    Whenever the smaller congregational prayer is established to maintain the remembrance of Allah in the masjids during this blessed time, it should be kept short and limited to the essential requirements of the sermon. People must be instructed to keep a safe distance from each other; doing this is not haram, according to the majority, and would not invalidate the prayer even without an excuse, let alone with this excuse.
  • Third: It is permissible for the managements of the masjids to select the people who will establish the Jumuah, and it is preferable to prioritize those who register for it first every week. It is permissible for them as well to send back those who show up without registering. It is permissible to have multiple Jumuah prayers.
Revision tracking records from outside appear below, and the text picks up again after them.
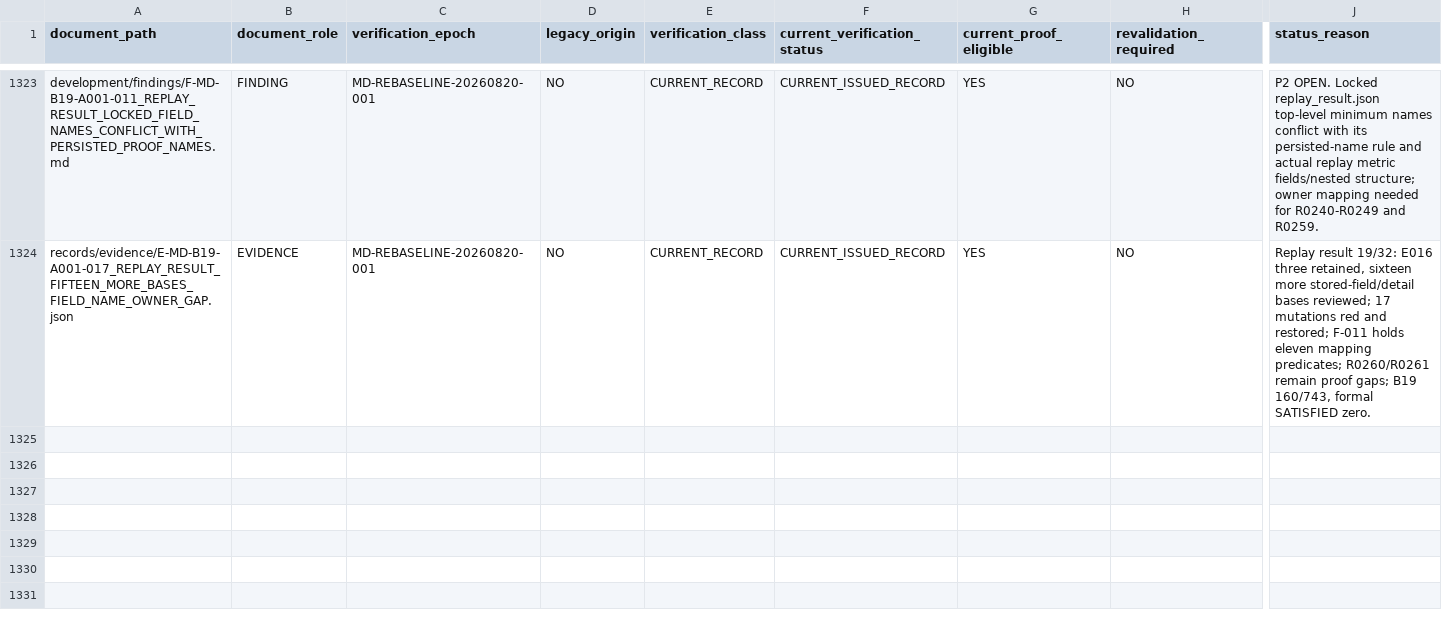
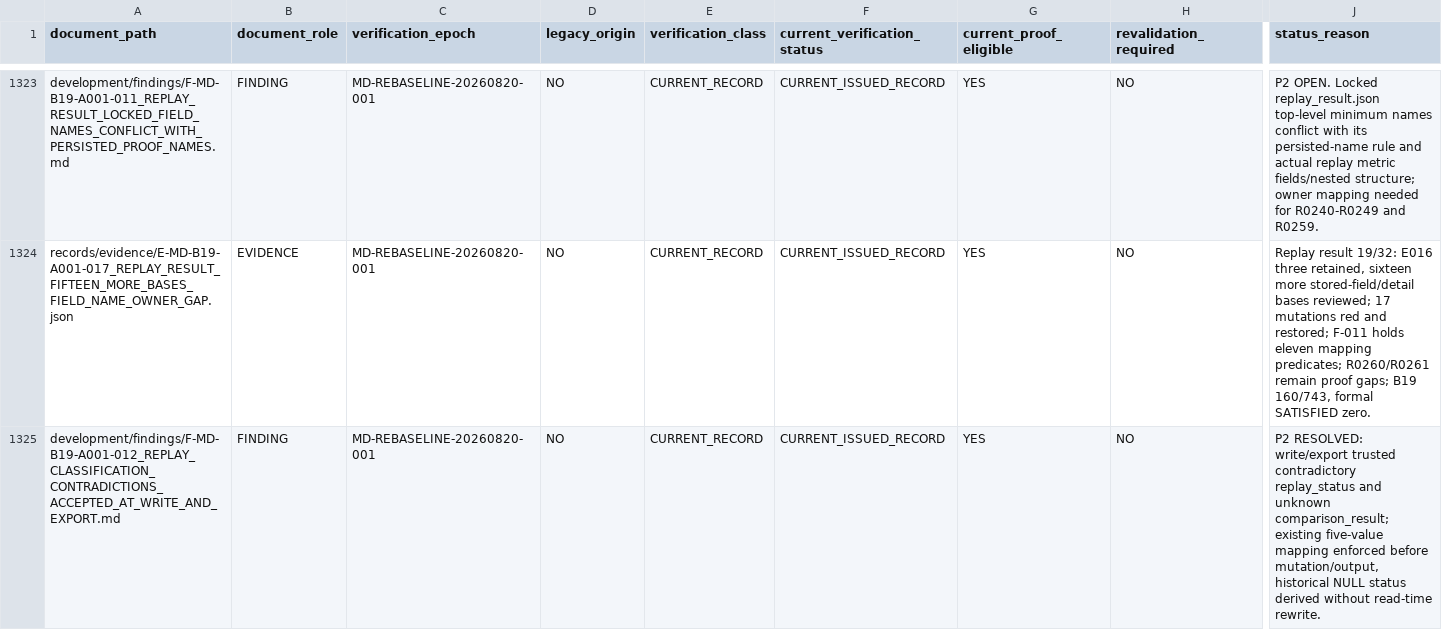
Before and after one commit to franscelstain/tradeaxis-api, a CSV file: docs/market_data/authority/governance/CURRENT_VERIFICATION_REGISTRY.csv, drawn as a sheet; only a part is shown, gaps mark what is left out; rows hold the shown columns only; the diff covers the shown part only; the diff names each change by its address in the sheet, - before the commit and + after, or states it on an @@ line.

```diff
--- a/docs/market_data/authority/governance/CURRENT_VERIFICATION_REGISTRY.csv
+++ b/docs/market_data/authority/governance/CURRENT_VERIFICATION_REGISTRY.csv
+row 1325: development/findings/F-MD-B19-A001-012_REPLAY_CLASSIFICATION_CONTRADICTIONS_ACCEPTED_AT_WRITE_AND_EXPORT.md | FINDING | MD-REBASELINE-20260820-001 | NO | CURRENT_RECORD | CURRENT_ISSUED_RECORD | YES | NO | P2 RESOLVED: write/export trusted contradictory replay_status and unknown comparison_result; existing five-value mapping enforced before mutation/output, historical NULL status derived without read-time rewrite.
```
Also changed, not shown: 1 added row and 1 edited cell elsewhere in this file, docs/market_data/authority/governance/DOCUMENT_ID_REGISTRY.csv, docs/market_data/authority/governance/DOCUMENT_ROLE_REGISTRY.csv, 16 other files.
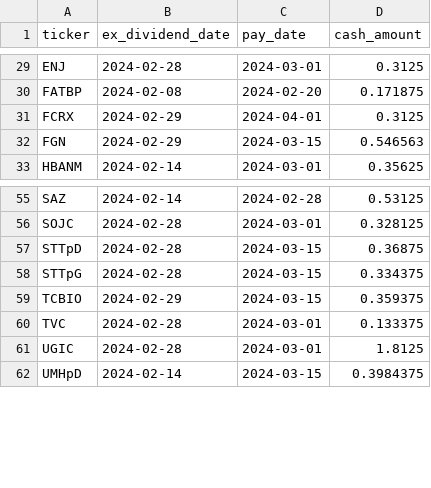
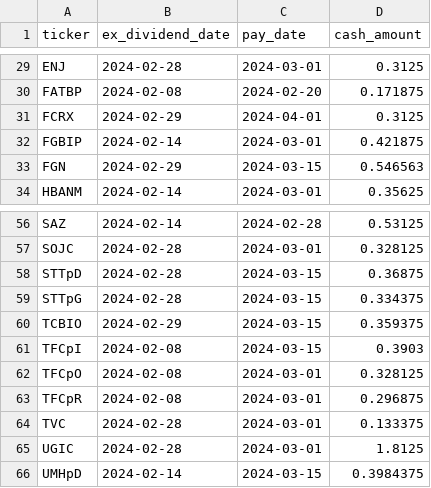
Before and after one commit to arraykov/Dashboard, a CSV file: src/files/dividends_grouped_Next Month.csv, drawn as a sheet; only a part is shown, gaps mark what is left out.

```diff
--- a/src/files/dividends_grouped_Next Month.csv
+++ b/src/files/dividends_grouped_Next Month.csv
@@ -31,2 +31,3 @@ FATBP,2024-02-08,2024-02-20,0.171875
 FCRX,2024-02-29,2024-04-01,0.3125
+FGBIP,2024-02-14,2024-03-01,0.421875
 FGN,2024-02-29,2024-03-15,0.546563
@@ -59,2 +60,5 @@ STTpG,2024-02-28,2024-03-15,0.334375
 TCBIO,2024-02-29,2024-03-15,0.359375
+TFCpI,2024-02-08,2024-03-15,0.3903
+TFCpO,2024-02-08,2024-03-01,0.328125
+TFCpR,2024-02-08,2024-03-01,0.296875
 TVC,2024-02-28,2024-03-01,0.133375
```
Also changed, not shown: src/files/dividends_grouped_This Week.csv, src/files/earnings.csv, 2 other files.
As for the other Muslims who are capable of establishing Jumuah prayers in other places, they should do that, as long as they have the quorum. Friday prayers are valid in places that are not masjids, according to the majority.
  • Fourth: What is mentioned here above pertains to the masjids, not to the prayer halls in colleges and workplaces, especially since there may be bans on gatherings in those places, and Muslims may not have access to them during these times.
  • Fifth: Anyone who could have possibly been exposed to the virus, or who suffers from any suspicious symptoms (which can be like symptoms of any common cold), must be forbidden from coming to the masjids until they check with their healthcare providers and ensure that they are free of the COVID-19 disease. This is because the harm of spreading this coronavirus is much greater than that of bothering the people with the odor of garlic; as the Prophet (pbuh) said, “He who eats of this plant (garlic) should not come near our masjid and should not bother us with the odor of garlic.” It is also important for people in high risk groups, such as the elderly and those with chronic diseases, to avoid coming to the masjids, in order to protect their own health. The same may apply to those people who care for them.
  • Sixth: It is essential for the leaders of the community to honor the symbols of Allah and rituals of the religion. Once the precautionary measures are eased by the public health authorities, the activities at the masjids must be resumed in the manner that will keep harm away from the people and still honor the rights of Allah.
  • Seventh: This is the time for acknowledging our weakness and neediness before Allah and our reliance on Him; it is a time of repentance and beseeching Him for assistance; it is a time for having trust in Him and good thoughts of Him. Remember Him much and increase your good deeds during the day and night. Be in the service of His creatures, especially those of them who are weak and needy.

May the Blessings of Allah and Peace be on Muhammad, and all praise belongs to the Lord of the Worlds.

AMJA Resident Fatwa Committee

[March 13]